I harnessed this fascination into writing a book. It never really went anywhere. I wrote several drafts over the years but could never really find the heart to finish it. When I was throwing around ideas for stories for the 'Endersley Papers' series, I revisited that story. I finally found a use for it. It's the second book and it's about halfway finished. I took a break to scribble down something else and do some research. There's a lot of research to be done. This story is set, mainly, in Petrograd during the Bolshevik uprising and then moves on to the Civil War, before finishing in the shadowy halls of Endersley House.
I've been lucky enough, in my dim and distant past, to visit Russia. I've been to St Petersburg. I've stared out of a smudged train window at the vast taiga and I've felt the biting kiss of frozen air on the snowy shores of Lake Baikal. Now, I'm trying to recapture those memories to pour into this second book. I'm trying to remember all those fascinating lectures by my former Soviet History professor so that I can do justice to the upheaval and insanity of those days of change. I'm hoping that the end result will finally put my mad desire to write this Great Russian Love Story to rest. So, stay tuned and watch this space.
A sneak peek from a rough draft.
“This is better than sitting in the kitchen, isn’t it?” Alexi ate the last of his piroshky and took a mouthful of kvass.
“It is.” I leant back on my elbows and stared at the river, the water restless and touched with amber. The tall, slender spire of the Peter and Paul cathedral rose into the sky, glinting in the light of the slowly sinking sun.
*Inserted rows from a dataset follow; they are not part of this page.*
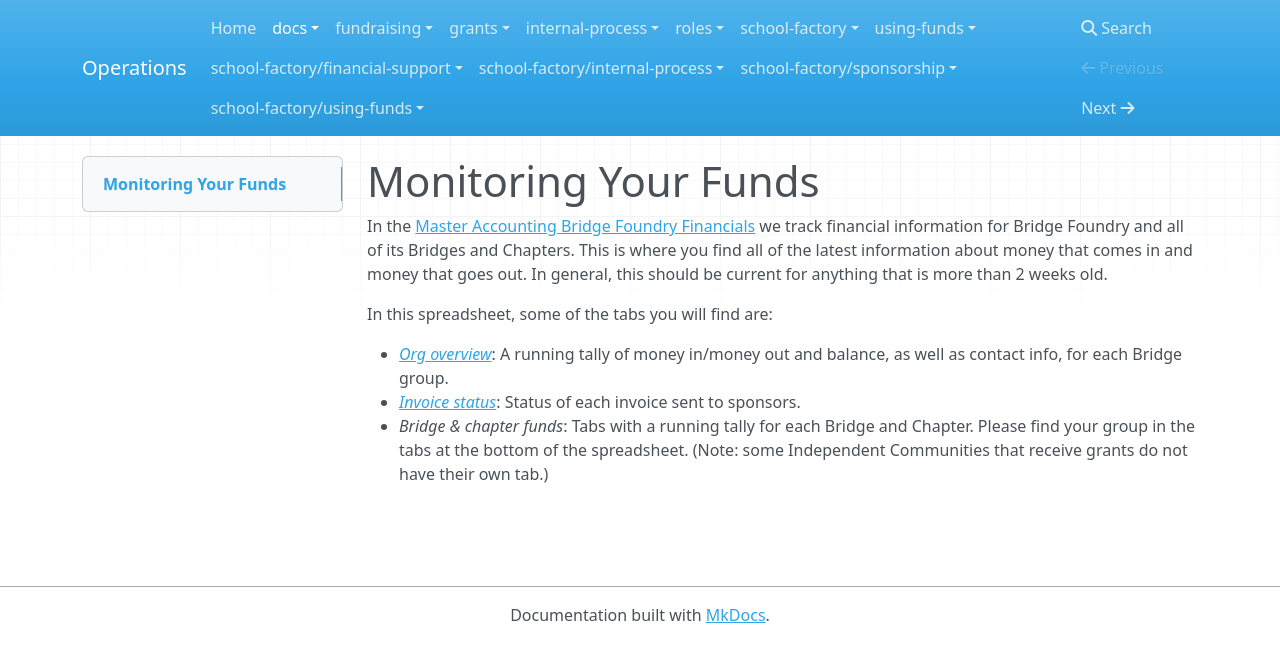
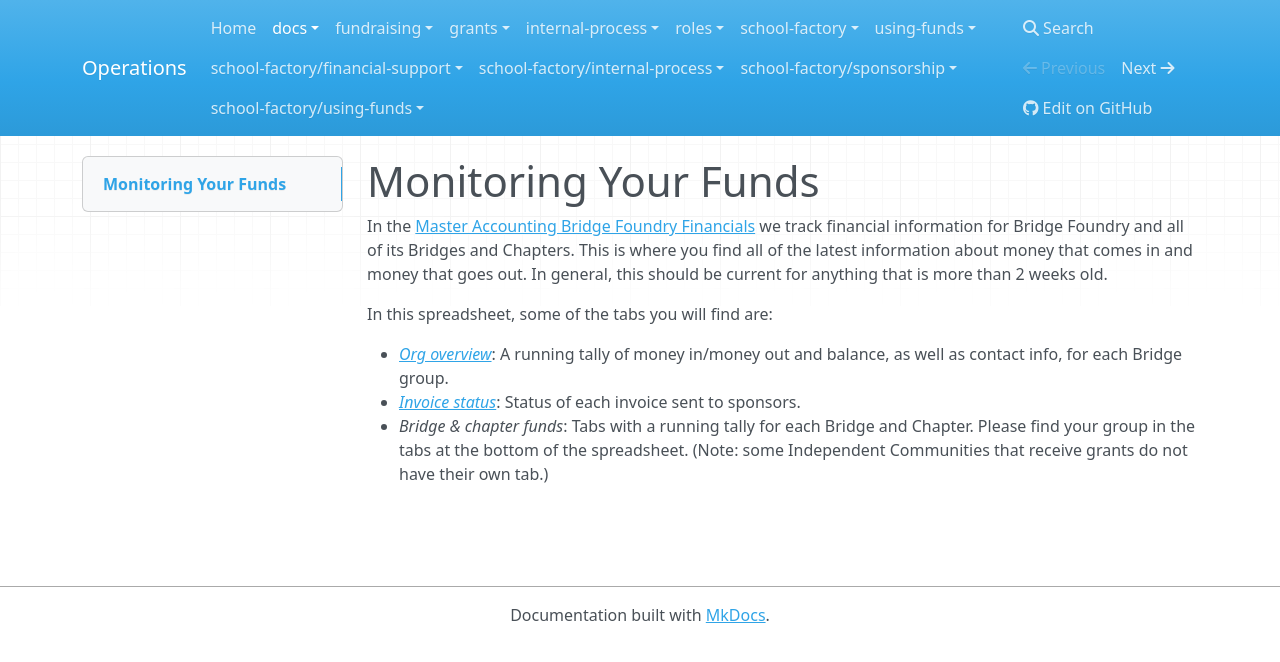
Before and after one commit to paulproteus/operations, an MkDocs documentation site: the page built from docs/monitoring-funds.md, in a window 1280 px wide. Shown: the top 662 px of the page. Built offline with MkDocs 1.6.1, drawn with Linux system fonts in a browser that asks for light colours; nearby versions of some CDN libraries; old or Windows-style settings are respelled for this version of MkDocs.

Commit message:
github maybe

```diff
--- a/mkdocs.yml
+++ b/mkdocs.yml
@@ -1,5 +1,7 @@
 site_name: Operations
 docs_dir: docs/
+repo_url: https://github.com/paulproteus/operations-asheesh-test
+edit_uri: edit/master/docs/
 pages:
 - "Home": 'index.md'
 - docs:
```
The noise from the crowds faded to a whisper and it was easy to forget that, beyond the river bank, the city rumbled on and the world with all its troubles and turmoil were held at bay.
Alexi laid back in the grass, arms folded behind his head. “I could just fall asleep here.”
“Until the police move us on.” It was tempting just to lie back and close my eyes, lulled to sleep by the constant whisper of the water.
“You are always so practical. Do you have any romance in your soul?”
“I lost that when I started working at the clinic.”
He turned onto his side and faced me. “I don’t believe that.”
“All right, then. Perhaps there’s a little bit in here somewhere.”
Alexi edged closer, resting on his stomach. “Perhaps I should help you to find it.”
“Are you flirting with me?” The question was asked before I could stop it. I couldn’t blame it on the kvass, there was scarcely enough alcohol in it to inebriate a kitten.
He was silent for a moment, clearly finding something of interest in the grass. “I might be. Does that make you uncomfortable?”
I glanced around, there were a few people about, a little further away and clearly more interested in watching the river and admiring the scenery than two young men talking. “Not in the least.” I took a leap in the dark, reached up and touched his face.
We looked at each other in the sudden silence. It seemed that the world paused around us. We were the only two people in it. Alexi covered my hand with his for a moment and turned his head to place a kiss on my palm. He closed his eyes and let his lips linger there. His touch was perfect, electric and I wanted to be alone with him, anywhere but on that riverbank.